Gene Therapy Strategies for Retinitis Pigmentosa.
pigmentosa is the most common neurodegenerative disease that leads to blindness. The
prevalence of RP in the United States is one in 4,000 individuals, affecting
approximately 100,000 people. Worldwide, RP affects approximately 1.5 million
individuals1. Autosomal dominant RP (adRP) has been documented to account for 40-54% of
all RP cases, and although more than 80 genes ... read morehave been associated with RP, mutations in
the rhodopsin gene are responsible for nearly 50% of adRP1-5. Due to the accessibility
of the eye and genetic basis of RP, a gene therapy approach may be an attractive
treatment option. Described herein are two approaches to alleviate RP using gene
therapy. Zinc finger nucleases (ZFNs) present an opportunity to repair pathological
mutations in the rhodopsin gene in a permanent fashion by harnessing the endogenous DNA
repair process of homologous recombination following a targeted double strand break in
the rhodopsin gene. MicroRNA-mediated rhodopsin gene suppression and replacement is also
an attractive approach to treating RP, and was investigated using a novel murine model
of RP expressing a pathological human rhodopsin on a mouse rhodopsin knockout
background. This novel murine model provides advantages over previous models of RP and
was used to investigate the efficacy of the microRNA gene suppression and replacement
approach. The objective in these studies was to explore therapeutic intervention
strategies for RP6 with the ultimate goal of developing a viable treatment for this
Thesis (Ph.D.)--Tufts University, 2011.
Submitted to the Dept. of Genetics.

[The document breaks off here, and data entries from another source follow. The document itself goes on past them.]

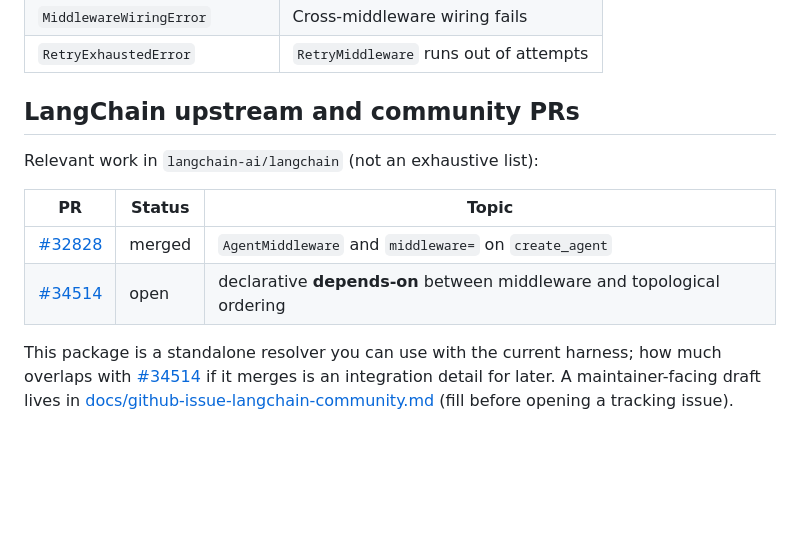
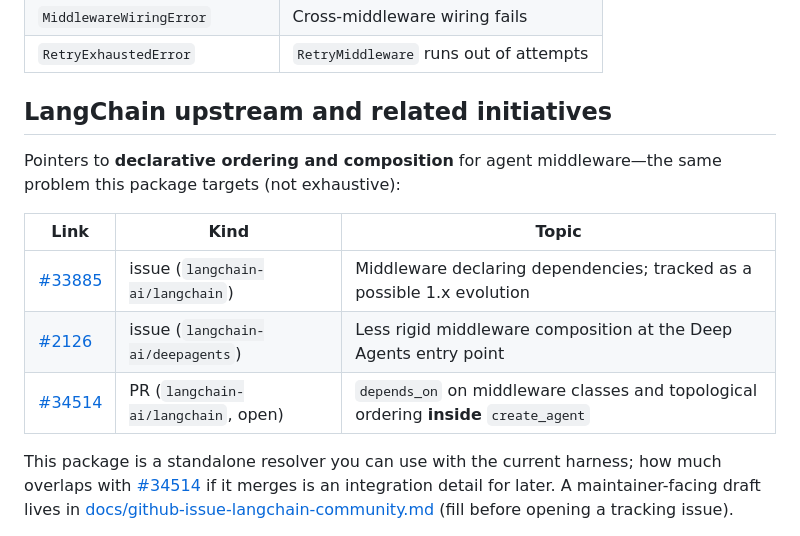
Before and after one commit to jgabriellima/langchain-middleware-stack, a Markdown page: README.md, the part around the change. GitHub-like rendering; blank space fills up the shorter version.

Commit message:
docs: update README to clarify LangChain upstream initiatives and middleware dependencies
- Renamed section for better clarity on related initiatives.
- Reformatted the list of relevant work to include issues and PRs with clearer categorization.
- Added pointers to ongoing discussions about middleware composition and dependencies.

```diff
--- a/README.md
+++ b/README.md
@@ -137,14 +137,15 @@ class ConsumerMiddleware(BaseMiddleware):
 | `RetryExhaustedError`          | `RetryMiddleware` runs out of attempts |
 
 
-## LangChain upstream and community PRs
+## LangChain upstream and related initiatives
 
-Relevant work in `langchain-ai/langchain` (not an exhaustive list):
+Pointers to **declarative ordering and composition** for agent middleware—the same problem this package targets (not exhaustive):
 
-| PR | Status | Topic |
-| ---- | ------ | ----- |
-| [#32828](https://github.com/langchain-ai/langchain/pull/32828) | merged | `AgentMiddleware` and `middleware=` on `create_agent` |
-| [#34514](https://github.com/langchain-ai/langchain/pull/34514) | open | declarative **depends-on** between middleware and topological ordering |
+| Link | Kind | Topic |
+| ---- | ---- | ----- |
+| [#33885](https://github.com/langchain-ai/langchain/issues/33885) | issue (`langchain-ai/langchain`) | Middleware declaring dependencies; tracked as a possible 1.x evolution |
+| [#2126](https://github.com/langchain-ai/deepagents/issues/2126) | issue (`langchain-ai/deepagents`) | Less rigid middleware composition at the Deep Agents entry point |
+| [#34514](https://github.com/langchain-ai/langchain/pull/34514) | PR (`langchain-ai/langchain`, open) | `depends_on` on middleware classes and topological ordering **inside** `create_agent` |
 
 This package is a standalone resolver you can use with the current harness; how much overlaps with [#34514](https://github.com/langchain-ai/langchain/pull/34514) if it merges is an integration detail for later. A maintainer-facing draft lives in [docs/github-issue-langchain-community.md](docs/github-issue-langchain-community.md) (fill before opening a tracking issue).
 
```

Advisor: Rajendra Kumar-Singh.
Committee: Phil Hinds, Gordon Huggins, Claire Moore, and Shalesh Kaushal.
Keyword: Genetics.read less